▶ THE PROBLEM:
Using the records below, filter for lines that contain the string "extends" and copy them out.

═══ EXTRACTED RECORDS ═══

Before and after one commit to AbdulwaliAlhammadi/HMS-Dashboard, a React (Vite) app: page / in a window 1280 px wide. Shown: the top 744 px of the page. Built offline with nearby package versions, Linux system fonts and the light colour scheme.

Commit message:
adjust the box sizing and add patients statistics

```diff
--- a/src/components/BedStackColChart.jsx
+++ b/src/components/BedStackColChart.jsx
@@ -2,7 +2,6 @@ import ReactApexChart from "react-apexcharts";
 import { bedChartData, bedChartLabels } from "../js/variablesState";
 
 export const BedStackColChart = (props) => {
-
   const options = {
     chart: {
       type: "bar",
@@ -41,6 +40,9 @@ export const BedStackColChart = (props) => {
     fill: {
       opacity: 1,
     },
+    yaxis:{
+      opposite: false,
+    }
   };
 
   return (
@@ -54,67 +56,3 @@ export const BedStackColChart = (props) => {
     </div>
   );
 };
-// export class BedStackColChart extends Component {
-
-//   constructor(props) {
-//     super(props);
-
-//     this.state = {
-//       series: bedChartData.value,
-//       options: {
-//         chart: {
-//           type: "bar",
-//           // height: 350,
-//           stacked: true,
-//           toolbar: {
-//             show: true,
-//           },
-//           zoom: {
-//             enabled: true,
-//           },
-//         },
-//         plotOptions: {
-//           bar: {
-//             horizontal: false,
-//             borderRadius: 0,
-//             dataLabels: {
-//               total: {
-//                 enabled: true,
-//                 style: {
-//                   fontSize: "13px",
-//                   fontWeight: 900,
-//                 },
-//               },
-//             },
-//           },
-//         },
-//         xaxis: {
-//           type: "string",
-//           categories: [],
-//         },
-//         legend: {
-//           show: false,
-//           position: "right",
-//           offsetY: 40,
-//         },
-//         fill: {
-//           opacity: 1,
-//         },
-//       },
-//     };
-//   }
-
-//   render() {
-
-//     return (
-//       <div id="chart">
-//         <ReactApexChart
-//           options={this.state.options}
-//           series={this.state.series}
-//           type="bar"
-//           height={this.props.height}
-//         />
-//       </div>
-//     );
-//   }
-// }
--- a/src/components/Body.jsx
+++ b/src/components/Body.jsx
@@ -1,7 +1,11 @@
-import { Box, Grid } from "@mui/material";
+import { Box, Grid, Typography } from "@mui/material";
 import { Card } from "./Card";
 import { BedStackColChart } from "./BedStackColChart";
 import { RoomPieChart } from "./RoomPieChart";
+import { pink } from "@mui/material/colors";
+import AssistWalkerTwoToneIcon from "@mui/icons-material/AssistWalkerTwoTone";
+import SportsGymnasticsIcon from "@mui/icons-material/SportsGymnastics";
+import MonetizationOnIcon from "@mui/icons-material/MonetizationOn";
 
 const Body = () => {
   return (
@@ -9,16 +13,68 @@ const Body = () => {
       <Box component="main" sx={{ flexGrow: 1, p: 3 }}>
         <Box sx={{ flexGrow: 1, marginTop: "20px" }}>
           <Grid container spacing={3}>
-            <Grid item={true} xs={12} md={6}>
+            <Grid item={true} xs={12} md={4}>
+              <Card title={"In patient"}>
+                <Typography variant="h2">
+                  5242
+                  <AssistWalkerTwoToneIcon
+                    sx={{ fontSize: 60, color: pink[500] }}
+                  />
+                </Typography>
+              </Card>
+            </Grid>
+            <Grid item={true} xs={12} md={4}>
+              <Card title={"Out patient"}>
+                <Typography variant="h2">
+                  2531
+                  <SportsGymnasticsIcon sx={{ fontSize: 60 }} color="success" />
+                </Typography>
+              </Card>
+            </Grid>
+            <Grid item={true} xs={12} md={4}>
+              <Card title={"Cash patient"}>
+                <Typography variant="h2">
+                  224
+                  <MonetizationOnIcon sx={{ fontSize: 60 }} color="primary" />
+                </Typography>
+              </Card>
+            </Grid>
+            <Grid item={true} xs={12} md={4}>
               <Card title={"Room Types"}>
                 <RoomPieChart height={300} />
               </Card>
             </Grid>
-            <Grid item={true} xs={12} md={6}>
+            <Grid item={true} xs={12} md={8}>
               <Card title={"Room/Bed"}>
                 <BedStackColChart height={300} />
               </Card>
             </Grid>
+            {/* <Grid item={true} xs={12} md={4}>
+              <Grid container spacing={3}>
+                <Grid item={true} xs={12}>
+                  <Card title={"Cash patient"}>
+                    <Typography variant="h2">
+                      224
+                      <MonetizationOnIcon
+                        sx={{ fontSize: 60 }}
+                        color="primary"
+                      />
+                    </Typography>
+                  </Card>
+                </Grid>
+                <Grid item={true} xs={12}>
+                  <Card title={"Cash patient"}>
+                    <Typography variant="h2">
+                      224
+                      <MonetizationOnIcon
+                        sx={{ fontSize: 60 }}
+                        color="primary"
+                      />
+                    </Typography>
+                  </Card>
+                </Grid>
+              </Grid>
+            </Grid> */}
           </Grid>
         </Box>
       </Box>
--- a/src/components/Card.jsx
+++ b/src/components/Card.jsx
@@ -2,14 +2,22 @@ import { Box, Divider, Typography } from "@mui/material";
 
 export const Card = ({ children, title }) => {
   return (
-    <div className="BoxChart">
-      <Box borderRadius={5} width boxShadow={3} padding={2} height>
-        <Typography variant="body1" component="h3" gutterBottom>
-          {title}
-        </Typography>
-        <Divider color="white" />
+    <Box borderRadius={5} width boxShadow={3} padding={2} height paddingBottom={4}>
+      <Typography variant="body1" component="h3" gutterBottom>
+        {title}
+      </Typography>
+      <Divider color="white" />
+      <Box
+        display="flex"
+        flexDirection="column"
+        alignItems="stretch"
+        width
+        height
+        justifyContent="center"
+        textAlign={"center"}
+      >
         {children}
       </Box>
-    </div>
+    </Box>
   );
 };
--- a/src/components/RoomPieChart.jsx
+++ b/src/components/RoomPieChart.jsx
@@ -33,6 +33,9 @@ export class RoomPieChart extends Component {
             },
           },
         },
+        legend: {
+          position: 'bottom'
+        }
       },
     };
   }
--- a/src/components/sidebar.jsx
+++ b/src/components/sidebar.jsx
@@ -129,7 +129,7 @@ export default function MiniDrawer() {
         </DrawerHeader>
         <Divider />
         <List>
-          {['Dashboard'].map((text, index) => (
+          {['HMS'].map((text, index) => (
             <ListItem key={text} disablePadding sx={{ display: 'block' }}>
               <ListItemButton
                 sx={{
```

═══

▶ SOLUTION FOR THIS PROBLEM:
-// export class BedStackColChart extends Component {
@@ -33,6 +33,9 @@ export class RoomPieChart extends Component {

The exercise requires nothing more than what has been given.